Calling the current political climate "disturbing," outgoing Republican Ohio Gov. John Kasich told "Fox News Sunday" that he is "actively considering" mounting a primary challenge to President Trump in the 2020 election.
Kasich -- who suspended his 2016 presidential bid in May of that year, and only claimed a win in his home state of Ohio after consistently lagging far behind Trump in all major polls -- said he has a slew of advisers analyzing his prospective candidacy every day.
"All options are on the table," Kasich said, including running as an Independent if he cannot secure the Republican Party nomination. "We look every day -- I have a team of people who look every day at the factors that go into a consideration like that. We assess it, and at some point I will make a decision."
Kasich said Republicans performed well in Ohio during the 2018 midterm elections and got "smashed" elsewhere because the GOP in Ohio used a different "road map" -- one focused on "hopefulness."
Republicans last month secured a veto-proof majority in the Ohio State Legislature, and won not only the gubernatorial contest but all four down-ticket races. Trump won Ohio by nearly 10 points in the 2016 presidential race, and several political analysts now say the state -- owing in part to changing demographics -- is no longer the swing state it historically has been.
"You can't ignore your allies. You can't just do things on your own -- 'America First,'" Kasich said, referring to the president's campaign slogan and stated principle of governance.
Primary challenges can severely damage sitting presidents, even though primary challengers themselves have not won the presidency in the modern era. Pat Buchanan's 1992 race against President George H.W. Bush for the Republican nomination demonstrated the influence of the party's hard-right wing, and Ted Kennedy's 1980 bid against President Jimmy Carter deeply divided Democrats just as Republicans united behind then-nominee Ronald Reagan.

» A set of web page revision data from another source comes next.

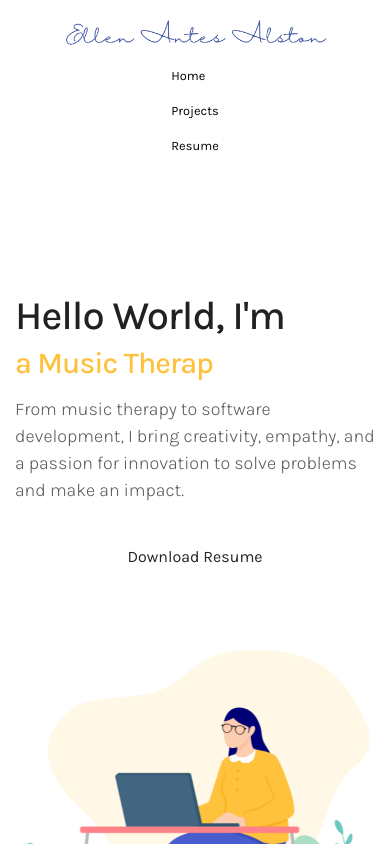
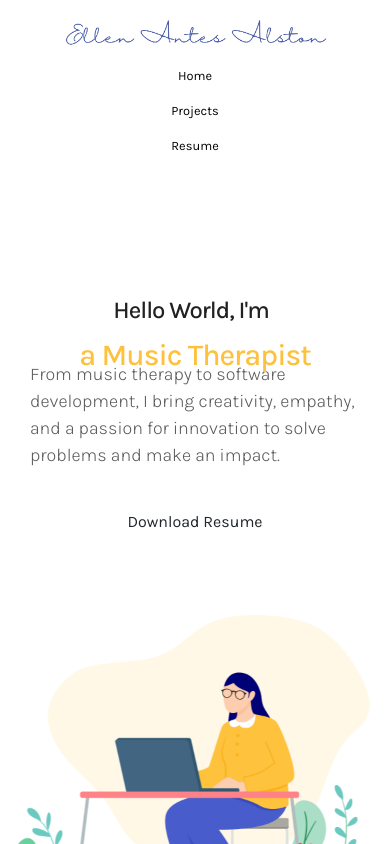
Before and after one commit to ellenalston/ellen-alston-portfolio, a Vue app: page / in a window 390 px wide. Shown: the top 844 px of the page. Built offline with nearby package versions, Linux system fonts and the light colour scheme.

Commit message:
mobile refining

```diff
--- a/src/assets/tooplate-style.css
+++ b/src/assets/tooplate-style.css
@@ -495,6 +495,14 @@ b, strong {
   }
 }
 @media (max-width: 767px) {
+
+  .about-text h1 {
+    font-size: 1.5rem; /* Adjust the font size for smaller screens */
+  }
+
+  .about-text {
+    padding: 0 20px; /* Add padding to avoid text touching the edges */
+  }
   h1 {
     font-size: 2.4em;
   }
@@ -551,6 +559,12 @@ b, strong {
   .about-text {
     text-align: center;
   }
+  .about-text h1 {
+    font-size: 2rem; /* Adjust this as needed */
+    line-height: 1.5;
+    word-wrap: break-word; /* Ensure text wraps instead of being cut off */
+  }
+
 
   .full-screen {
     padding: 4rem 0;
--- a/src/components/BannerContent.vue
+++ b/src/components/BannerContent.vue
@@ -82,6 +82,7 @@ nav a:hover {
   nav ul {
     flex-direction: column; /* Stack nav items vertically */
     gap: 1rem; /* Reduce space between items */
+    align-items: center; /* Center items horizontally */
   }
 
   nav li {
--- a/src/components/ProjectCard.vue
+++ b/src/components/ProjectCard.vue
@@ -1,5 +1,5 @@
 <template>
-  <div :class="['project', `project-${index % 5}`]">
+  <div :class="['project', `project-${index % 4}`]">
     <img :src="project.image" :alt="project.title" />
     <div>
       <h2>{{ project.title }}</h2>
--- a/src/views/HomeView.vue
+++ b/src/views/HomeView.vue
@@ -21,7 +21,7 @@
                         <p>From music therapy to software development, I bring creativity, empathy, and a passion for innovation to solve problems and make an impact.</p>
 
                         <div class="custom-btn-group mt-4">
-                          <a href="#" class="btn mr-lg-2 custom-btn"><i class='uil uil-file-alt'></i> Download Resume</a>
+                          <a href="/public/ellen-alston-resume.pdf" target="_blank" class="btn mr-lg-2 custom-btn"><i class='uil uil-file-alt'></i> Download Resume</a>
                         </div>
                     </div>
                 </div>
@@ -39,4 +39,39 @@
   </main>
 </template>
 
-<style></style>
+<style>
+.about-text h1 {
+  font-size: 2rem; /* Adjust based on the font size needed */
+  line-height: 1.5;
+  word-wrap: break-word; /* Ensure words break instead of overflowing */
+  display: block; /* Ensure the text behaves in a block layout */
+}
+
+.animated-info {
+  display: inline-block; /* Make sure items are inline for proper wrapping */
+  white-space: normal;  /* Allow wrapping of each item */
+  padding-bottom: 20px; /* Add some space between the text and the next element */
+}
+
+.animated-item {
+  display: inline-block;
+  padding: 0 5px; /* Space between text items */
+}
+
+@media (max-width: 768px) {
+  .about-text h1 {
+    font-size: 1.5rem; /* Adjust font size for smaller screens */
+    text-align: center; /* Center align text */
+  }
+
+  .animated-info {
+    display: block; /* Ensure items stack on top of each other on small screens */
+    text-align: center; /* Center align items for mobile view */
+  }
+
+  .about-text {
+    padding: 0 15px; /* Add some padding to prevent text from touching the edges */
+  }
+}
+
+</style>
--- a/src/views/ProjectView.vue
+++ b/src/views/ProjectView.vue
@@ -44,7 +44,18 @@ export default {
             github: "https://github.com/ellenalston/pizza-ordering-capstone",
             site: null,
           }
+        },
+
+        {
+          title: "Music Therapy Playlist Generator",
+          description: "This database helps music therapists create session-specific playlists by organizing songs, genres, themes, and their relationships. It stores details about songs, genres, and themes, and how they are linked. Plans are in place to expand it into a full-stack application.",
+          image: "/src/assets/imgs/mt-playlist.png",
+          skills: ["PostgreSQL", "SQL", "Database Design", "Data Modeling", "pgAdmin"],
+          links: {
+            github: "https://github.com/ellenalston/music-therapy-playlist",
+            site: null,
         }
+      },
         // Add more projects as needed
       ],
     };
@@ -77,14 +88,10 @@ export default {
 }
 
 .project-3 {
-  background-color: #7accb2;
+  background-color: #f9f5e7;
   /* Coral */
 }
 
-.project-4 {
-  background-color: #f9f5e7;
-  /* Light green */
-}
 
 @media (max-width: 768px) {
   .projects {
--- a/src/views/ResumeView.vue
+++ b/src/views/ResumeView.vue
@@ -1,6 +1,5 @@
 <template>
   <div class="resume-container">
-    <h2>This is my resume</h2>
     <div class="pdf-viewer">
       <PdfApp style="height: 90vh; width: 100%;" pdf="/ellen-alston-resume.pdf" />
     </div>
```
Also changed, not shown: src/assets/base.css (deleted, +0 -86 lines), src/assets/imgs/mt-playlist.png (added), 1 other file (tests, documents, lock files or other folders).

Kasich specifically suggested Trump had erred by not pushing a prospective deal this summer to provide border wall funding in exchange for a pathway to citizenship for Deferred Action for Childhood Arrivals (DACA) recipients.
"A president can't just get everything they want," Kasich said. "I dont understand why he didn't make the deal. Give me a couple billion for the wall and in exchange for that we let the DACA people stay."
But House Republicans had overwhelmingly rejected that arrangement. The sprawling, compromise GOP immigration bill that would have provided a path to citizenship for young illegal immigrants while directing $25 billion for the construction of a border wall failed in the House despite encouragement from the president for Republicans to support it, by a 301-121 vote.
Kasich concluded by criticizing Trump's announced withdrawal of troops from Syria, saying that while the decision may have fulfilled a campaign promise, it was "precipitous" and came too quickly without proper warning to allies in the region.
"The implications of what all this means long-term for our foreign policy, for our domestic agenda, is really up in the air," Kasich said. "It concerns me a great deal."